== Segment start ==
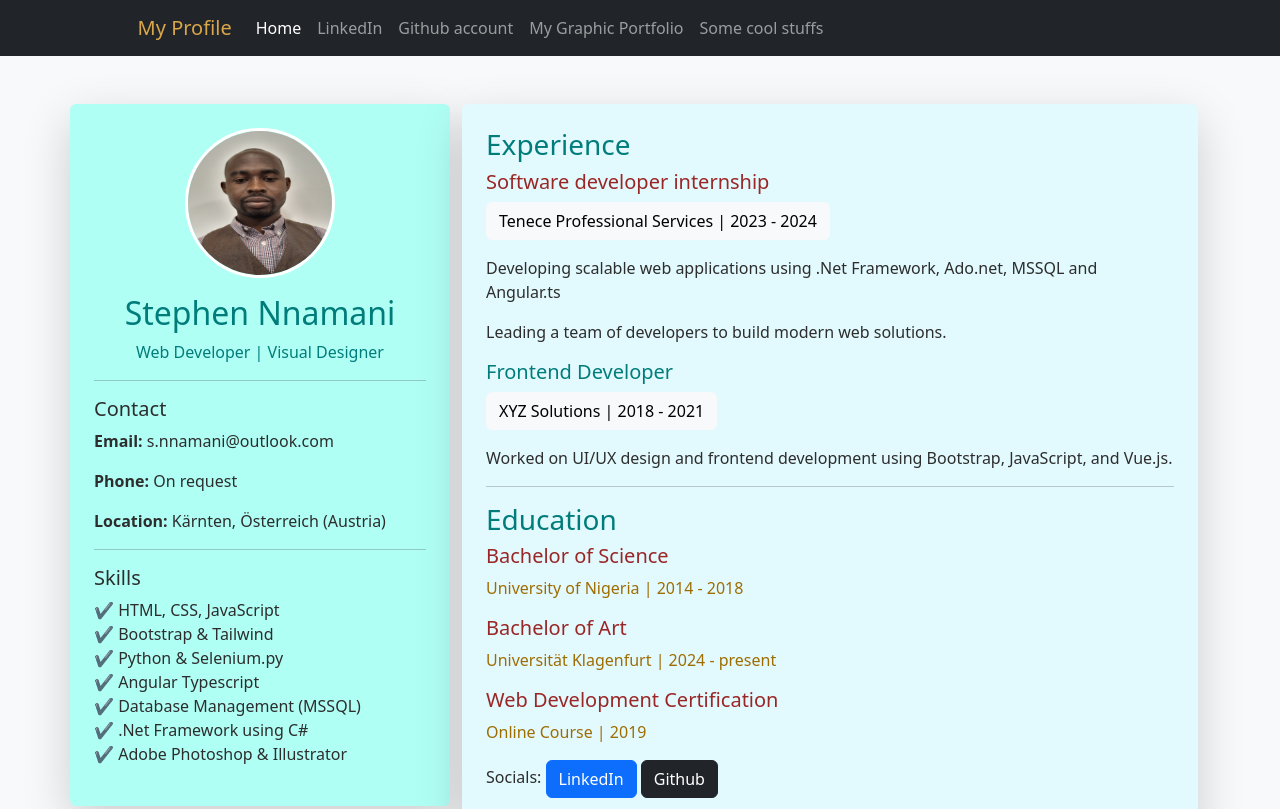
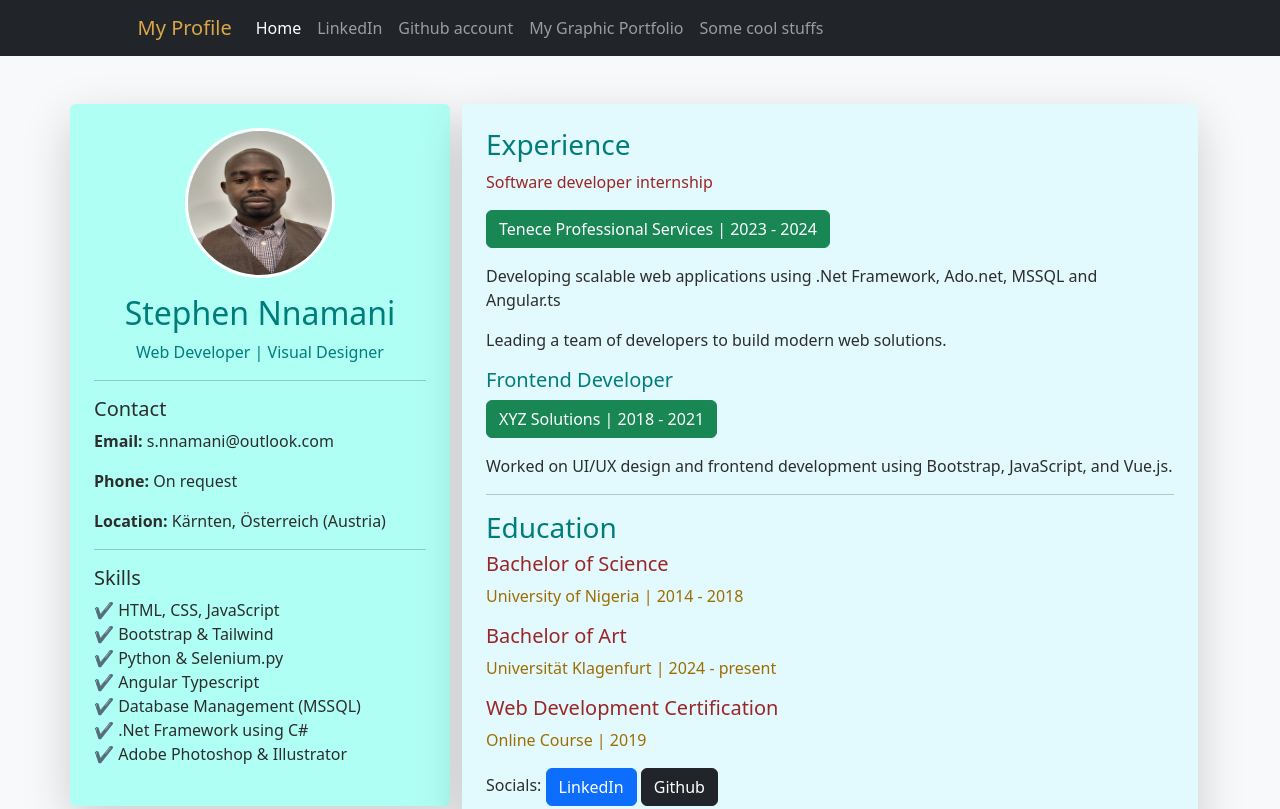
Before and after one commit to StephenNnamani/ProfilePages, a plain HTML site: page index.html in a window 1280 px wide. Shown: the top 809 px of the page. Drawn offline with nearby package versions, Linux system fonts and the light colour scheme.

Commit message:
Update index.html

```diff
--- a/index.html
+++ b/index.html
@@ -70,14 +70,14 @@
                 <div class="BC2 shadow-lg p-4 rounded">
                     <h3 style="color: #007d7b;">Experience</h3>
                     <div class="mb-3">
-                        <h5 style="color: #9a2626;">Software developer internship</h5>
-                        <p class="btn btn-light">Tenece Professional Services | 2023 - 2024</p>
+                        <p style="color: #9a2626;">Software developer internship</p>
+                        <p class="btn btn-success">Tenece Professional Services | 2023 - 2024</p>
                         <p>Developing scalable web applications using .Net Framework, Ado.net, MSSQL and Angular.ts</p>
                         <p></p>Leading a team of developers to build modern web solutions.</p>
                     </div>
                     <div class="mb-3">
                         <h5 style="color: #007d7b;">Frontend Developer</h5>
-                        <p class="btn btn-light">XYZ Solutions | 2018 - 2021</p>
+                        <p class="btn btn-success">XYZ Solutions | 2018 - 2021</p>
                         <p>Worked on UI/UX design and frontend development using Bootstrap, JavaScript, and Vue.js.</p>
                     </div>
                     <hr>
```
== Segment end ==
Give back all the material exactly, with no pictures.

Before and after one commit to StephenNnamani/ProfilePages, a plain HTML site: page index.html in a window 1280 px wide. Shown: the top 809 px of the page. Drawn offline with nearby package versions, Linux system fonts and the light colour scheme.

Commit message:
Update index.html

```diff
--- a/index.html
+++ b/index.html
@@ -70,14 +70,14 @@
                 <div class="BC2 shadow-lg p-4 rounded">
                     <h3 style="color: #007d7b;">Experience</h3>
                     <div class="mb-3">
-                        <h5 style="color: #9a2626;">Software developer internship</h5>
-                        <p class="btn btn-light">Tenece Professional Services | 2023 - 2024</p>
+                        <p style="color: #9a2626;">Software developer internship</p>
+                        <p class="btn btn-success">Tenece Professional Services | 2023 - 2024</p>
                         <p>Developing scalable web applications using .Net Framework, Ado.net, MSSQL and Angular.ts</p>
                         <p></p>Leading a team of developers to build modern web solutions.</p>
                     </div>
                     <div class="mb-3">
                         <h5 style="color: #007d7b;">Frontend Developer</h5>
-                        <p class="btn btn-light">XYZ Solutions | 2018 - 2021</p>
+                        <p class="btn btn-success">XYZ Solutions | 2018 - 2021</p>
                         <p>Worked on UI/UX design and frontend development using Bootstrap, JavaScript, and Vue.js.</p>
                     </div>
                     <hr>
```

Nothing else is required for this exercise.